No experience with birds is required just a commitment to survey a specific beach, typically about 3/4 miles in length, each month.
A six-hour COASST training is planned for the Clallam County Courthouse Commissioners Meeting Room No. 160, 223 E. Fourth St., in Port Angeles, from 11 a.m. to 5 p.m. Saturday, April 5.
Attendees will hear how COASST started, learn how to use the custom Beached Birds field guide, and try out their new skills with some actual specimens.
A $20 refundable deposit will provide prospective helpers with a COASST volunteer kit and Beached Birds field guide.
A lunch break is included in the training session.
To reserve your spot at the training email
firstname.lastname@example.org or phone 206-221-6893.
Those unable to attend can get more information from www.coasst.org or by phoning 206-221-6893 for additional information on upcoming events and trainings.
High school regatta
High school sailing returns to Port Angeles Harbor on Saturday with a Northwest Interscholastic Sailing Association regatta.
Sailors from high schools throughout the state west of the Cascade mountains will compete for the chance to hoist the Northwest Interscholastic Sailing Association’s High School Olympic Cup.
The first race is scheduled to begin at 10:30 a.m., weather permitting.
The event is free and open to the public.

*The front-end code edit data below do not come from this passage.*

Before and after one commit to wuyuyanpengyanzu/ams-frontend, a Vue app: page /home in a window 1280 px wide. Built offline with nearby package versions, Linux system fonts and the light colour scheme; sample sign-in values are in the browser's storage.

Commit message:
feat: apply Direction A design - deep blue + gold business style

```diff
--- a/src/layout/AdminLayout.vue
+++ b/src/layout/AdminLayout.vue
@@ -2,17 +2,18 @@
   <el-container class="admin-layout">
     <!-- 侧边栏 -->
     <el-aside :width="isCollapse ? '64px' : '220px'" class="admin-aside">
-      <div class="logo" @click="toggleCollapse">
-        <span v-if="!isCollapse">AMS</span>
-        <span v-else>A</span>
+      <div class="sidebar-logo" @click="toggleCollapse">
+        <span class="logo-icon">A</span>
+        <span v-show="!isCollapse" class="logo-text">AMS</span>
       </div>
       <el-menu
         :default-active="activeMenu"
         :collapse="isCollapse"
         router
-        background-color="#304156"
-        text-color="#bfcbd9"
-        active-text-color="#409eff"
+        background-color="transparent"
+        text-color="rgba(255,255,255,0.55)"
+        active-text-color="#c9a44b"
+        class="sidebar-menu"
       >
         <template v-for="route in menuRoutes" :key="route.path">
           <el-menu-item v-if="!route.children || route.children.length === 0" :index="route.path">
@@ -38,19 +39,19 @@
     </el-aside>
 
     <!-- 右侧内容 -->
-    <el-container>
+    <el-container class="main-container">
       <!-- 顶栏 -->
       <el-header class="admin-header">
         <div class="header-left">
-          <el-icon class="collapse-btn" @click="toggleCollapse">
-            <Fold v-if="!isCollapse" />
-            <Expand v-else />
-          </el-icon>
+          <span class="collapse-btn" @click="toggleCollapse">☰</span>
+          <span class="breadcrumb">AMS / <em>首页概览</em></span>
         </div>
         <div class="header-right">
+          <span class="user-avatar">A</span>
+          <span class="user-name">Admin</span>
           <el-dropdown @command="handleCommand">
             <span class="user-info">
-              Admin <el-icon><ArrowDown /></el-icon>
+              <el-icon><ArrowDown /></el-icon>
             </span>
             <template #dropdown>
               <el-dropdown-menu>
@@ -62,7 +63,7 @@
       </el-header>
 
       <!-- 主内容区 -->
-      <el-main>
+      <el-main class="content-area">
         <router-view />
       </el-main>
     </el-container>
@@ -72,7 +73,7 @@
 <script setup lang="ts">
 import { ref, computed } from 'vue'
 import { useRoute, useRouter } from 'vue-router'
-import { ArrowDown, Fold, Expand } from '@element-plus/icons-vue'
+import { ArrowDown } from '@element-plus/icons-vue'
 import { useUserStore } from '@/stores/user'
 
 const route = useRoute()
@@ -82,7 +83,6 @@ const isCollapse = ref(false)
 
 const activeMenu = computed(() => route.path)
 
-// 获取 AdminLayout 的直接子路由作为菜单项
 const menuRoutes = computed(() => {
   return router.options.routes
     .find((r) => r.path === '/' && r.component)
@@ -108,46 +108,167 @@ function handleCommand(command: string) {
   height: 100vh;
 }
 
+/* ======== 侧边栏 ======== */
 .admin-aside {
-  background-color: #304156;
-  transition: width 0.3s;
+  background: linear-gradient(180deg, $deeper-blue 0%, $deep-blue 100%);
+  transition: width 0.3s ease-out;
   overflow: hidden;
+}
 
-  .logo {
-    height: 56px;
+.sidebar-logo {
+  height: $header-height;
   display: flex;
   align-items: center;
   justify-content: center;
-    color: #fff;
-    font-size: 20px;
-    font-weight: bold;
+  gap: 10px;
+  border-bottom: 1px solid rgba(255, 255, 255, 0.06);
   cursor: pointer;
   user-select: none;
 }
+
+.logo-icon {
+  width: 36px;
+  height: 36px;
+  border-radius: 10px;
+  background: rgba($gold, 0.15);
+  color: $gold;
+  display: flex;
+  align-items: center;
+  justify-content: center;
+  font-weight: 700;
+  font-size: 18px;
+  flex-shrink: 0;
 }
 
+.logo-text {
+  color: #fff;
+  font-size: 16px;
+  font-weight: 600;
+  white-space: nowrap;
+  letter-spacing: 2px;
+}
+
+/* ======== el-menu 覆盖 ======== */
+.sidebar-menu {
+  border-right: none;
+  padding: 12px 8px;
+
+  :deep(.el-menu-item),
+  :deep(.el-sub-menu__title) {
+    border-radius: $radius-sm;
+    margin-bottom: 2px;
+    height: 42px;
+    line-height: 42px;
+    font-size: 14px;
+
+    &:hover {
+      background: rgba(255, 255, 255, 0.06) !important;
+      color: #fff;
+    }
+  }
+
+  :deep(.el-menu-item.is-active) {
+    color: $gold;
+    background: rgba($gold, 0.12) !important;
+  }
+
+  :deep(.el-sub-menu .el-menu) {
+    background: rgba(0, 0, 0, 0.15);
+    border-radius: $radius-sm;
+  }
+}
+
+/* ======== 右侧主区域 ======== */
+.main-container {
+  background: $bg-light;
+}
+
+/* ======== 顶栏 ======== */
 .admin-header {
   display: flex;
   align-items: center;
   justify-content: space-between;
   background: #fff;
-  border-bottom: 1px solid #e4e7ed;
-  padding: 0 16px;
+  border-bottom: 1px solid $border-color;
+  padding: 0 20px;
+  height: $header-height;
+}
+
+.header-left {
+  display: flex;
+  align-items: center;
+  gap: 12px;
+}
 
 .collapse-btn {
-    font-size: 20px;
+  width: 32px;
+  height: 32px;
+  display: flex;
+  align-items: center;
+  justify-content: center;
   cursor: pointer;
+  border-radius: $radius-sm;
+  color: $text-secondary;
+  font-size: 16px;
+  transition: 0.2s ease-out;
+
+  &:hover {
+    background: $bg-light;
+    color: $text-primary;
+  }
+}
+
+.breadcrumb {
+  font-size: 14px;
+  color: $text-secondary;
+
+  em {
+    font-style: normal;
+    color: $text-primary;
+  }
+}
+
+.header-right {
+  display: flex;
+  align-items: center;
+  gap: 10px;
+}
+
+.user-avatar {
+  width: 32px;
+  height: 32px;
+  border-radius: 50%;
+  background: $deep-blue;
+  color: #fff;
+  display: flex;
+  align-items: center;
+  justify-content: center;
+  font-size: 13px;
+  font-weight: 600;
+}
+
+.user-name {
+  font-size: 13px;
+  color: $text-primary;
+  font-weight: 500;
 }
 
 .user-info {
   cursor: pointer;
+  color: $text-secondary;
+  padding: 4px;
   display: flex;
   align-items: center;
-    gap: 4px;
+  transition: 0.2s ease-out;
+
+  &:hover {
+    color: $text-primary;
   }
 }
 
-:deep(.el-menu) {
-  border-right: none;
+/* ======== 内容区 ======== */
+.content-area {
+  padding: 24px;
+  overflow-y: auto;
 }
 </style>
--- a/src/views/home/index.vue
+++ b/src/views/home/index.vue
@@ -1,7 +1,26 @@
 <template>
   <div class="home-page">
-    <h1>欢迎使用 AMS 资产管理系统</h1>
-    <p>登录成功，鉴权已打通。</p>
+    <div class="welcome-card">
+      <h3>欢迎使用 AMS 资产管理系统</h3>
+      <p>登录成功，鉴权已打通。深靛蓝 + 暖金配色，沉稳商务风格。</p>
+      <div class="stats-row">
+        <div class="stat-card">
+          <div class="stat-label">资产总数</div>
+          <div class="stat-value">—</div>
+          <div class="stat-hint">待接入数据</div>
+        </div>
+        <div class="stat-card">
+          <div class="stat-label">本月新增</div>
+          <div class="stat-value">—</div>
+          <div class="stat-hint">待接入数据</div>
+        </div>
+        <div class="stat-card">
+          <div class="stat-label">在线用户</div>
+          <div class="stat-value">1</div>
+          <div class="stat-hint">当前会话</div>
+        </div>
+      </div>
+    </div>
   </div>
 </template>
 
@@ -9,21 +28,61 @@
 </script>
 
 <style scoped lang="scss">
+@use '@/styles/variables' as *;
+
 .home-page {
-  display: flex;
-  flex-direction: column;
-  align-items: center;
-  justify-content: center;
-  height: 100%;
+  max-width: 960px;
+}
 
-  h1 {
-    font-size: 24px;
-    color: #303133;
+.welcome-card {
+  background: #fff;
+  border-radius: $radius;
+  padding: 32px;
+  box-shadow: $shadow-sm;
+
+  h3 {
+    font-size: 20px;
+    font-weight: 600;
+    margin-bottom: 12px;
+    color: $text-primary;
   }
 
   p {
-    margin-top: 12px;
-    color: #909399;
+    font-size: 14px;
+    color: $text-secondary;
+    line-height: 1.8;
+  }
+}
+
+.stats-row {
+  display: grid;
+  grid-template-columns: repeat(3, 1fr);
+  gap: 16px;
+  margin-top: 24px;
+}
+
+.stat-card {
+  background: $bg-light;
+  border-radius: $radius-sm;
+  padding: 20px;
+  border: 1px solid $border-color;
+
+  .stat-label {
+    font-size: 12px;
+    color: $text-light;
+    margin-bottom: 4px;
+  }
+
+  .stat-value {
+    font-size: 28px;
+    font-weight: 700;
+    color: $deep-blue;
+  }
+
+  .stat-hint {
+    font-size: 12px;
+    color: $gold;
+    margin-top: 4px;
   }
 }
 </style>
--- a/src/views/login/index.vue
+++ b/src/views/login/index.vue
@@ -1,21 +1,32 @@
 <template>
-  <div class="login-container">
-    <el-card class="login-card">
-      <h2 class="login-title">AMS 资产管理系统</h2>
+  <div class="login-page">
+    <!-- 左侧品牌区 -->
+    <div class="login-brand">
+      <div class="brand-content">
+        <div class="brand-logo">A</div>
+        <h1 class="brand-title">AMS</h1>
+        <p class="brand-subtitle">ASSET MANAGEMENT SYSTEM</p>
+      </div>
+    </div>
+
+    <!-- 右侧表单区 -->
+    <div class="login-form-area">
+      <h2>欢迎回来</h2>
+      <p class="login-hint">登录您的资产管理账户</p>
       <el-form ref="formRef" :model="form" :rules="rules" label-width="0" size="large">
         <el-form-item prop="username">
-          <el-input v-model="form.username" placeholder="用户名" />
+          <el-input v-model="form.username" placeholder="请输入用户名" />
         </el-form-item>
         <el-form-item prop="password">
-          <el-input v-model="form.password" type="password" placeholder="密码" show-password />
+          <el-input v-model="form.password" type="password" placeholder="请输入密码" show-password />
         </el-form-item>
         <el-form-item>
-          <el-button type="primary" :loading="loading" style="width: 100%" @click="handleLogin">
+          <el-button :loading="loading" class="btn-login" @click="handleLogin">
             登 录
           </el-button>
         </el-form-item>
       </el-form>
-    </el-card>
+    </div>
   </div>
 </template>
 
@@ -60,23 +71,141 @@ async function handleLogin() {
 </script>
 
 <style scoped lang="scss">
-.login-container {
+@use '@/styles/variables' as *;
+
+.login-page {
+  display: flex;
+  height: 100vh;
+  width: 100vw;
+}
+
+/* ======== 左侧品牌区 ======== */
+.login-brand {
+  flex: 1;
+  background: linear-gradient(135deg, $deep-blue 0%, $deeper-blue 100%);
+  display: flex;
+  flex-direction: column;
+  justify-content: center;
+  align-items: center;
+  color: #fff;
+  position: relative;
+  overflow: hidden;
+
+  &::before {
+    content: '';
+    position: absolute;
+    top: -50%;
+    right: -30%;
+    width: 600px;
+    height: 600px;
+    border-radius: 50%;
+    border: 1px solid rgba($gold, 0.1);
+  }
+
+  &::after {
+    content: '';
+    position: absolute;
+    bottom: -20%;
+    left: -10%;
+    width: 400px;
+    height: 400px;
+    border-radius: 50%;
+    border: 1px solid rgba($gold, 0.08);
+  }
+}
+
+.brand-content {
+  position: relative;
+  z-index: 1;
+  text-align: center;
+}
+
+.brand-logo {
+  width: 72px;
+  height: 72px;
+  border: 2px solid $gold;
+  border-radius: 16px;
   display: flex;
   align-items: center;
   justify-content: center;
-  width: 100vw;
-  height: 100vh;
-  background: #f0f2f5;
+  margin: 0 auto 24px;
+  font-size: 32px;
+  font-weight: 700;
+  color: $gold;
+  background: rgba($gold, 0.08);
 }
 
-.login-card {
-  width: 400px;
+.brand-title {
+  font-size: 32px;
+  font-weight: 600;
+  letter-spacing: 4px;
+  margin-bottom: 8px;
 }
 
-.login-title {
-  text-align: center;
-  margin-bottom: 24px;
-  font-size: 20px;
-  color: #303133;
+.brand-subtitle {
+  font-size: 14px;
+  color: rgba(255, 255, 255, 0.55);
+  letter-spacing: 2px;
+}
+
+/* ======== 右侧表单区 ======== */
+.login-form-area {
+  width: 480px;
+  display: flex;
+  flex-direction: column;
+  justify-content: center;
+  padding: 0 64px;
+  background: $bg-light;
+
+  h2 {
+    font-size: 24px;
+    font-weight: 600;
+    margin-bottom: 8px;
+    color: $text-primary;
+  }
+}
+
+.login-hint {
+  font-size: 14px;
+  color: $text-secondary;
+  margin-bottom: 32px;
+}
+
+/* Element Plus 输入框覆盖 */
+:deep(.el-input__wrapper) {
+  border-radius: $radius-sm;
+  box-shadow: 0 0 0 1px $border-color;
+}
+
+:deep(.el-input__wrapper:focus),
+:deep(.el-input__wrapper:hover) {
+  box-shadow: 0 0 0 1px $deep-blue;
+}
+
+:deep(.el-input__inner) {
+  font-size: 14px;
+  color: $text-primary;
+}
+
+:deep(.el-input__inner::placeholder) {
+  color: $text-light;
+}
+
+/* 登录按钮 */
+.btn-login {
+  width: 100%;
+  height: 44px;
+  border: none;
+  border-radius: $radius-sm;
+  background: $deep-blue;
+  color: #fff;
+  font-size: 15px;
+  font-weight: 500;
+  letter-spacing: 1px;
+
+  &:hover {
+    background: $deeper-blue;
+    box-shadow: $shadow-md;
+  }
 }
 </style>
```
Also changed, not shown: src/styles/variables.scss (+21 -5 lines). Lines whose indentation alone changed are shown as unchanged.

Racing may be viewed from the Port Angeles Yacht Club located at 1305 Marine Drive.
For more information contact Port Angeles Yacht Club Commodore Randy Volker at email@example.com or 619-884-4599.
Outdoors columnist Michael Carman appears here Thursdays and Fridays. He can be reached at 360-452-2345, ext. 5152 or at firstname.lastname@example.org.
Last modified: March 26. 2014 6:12PM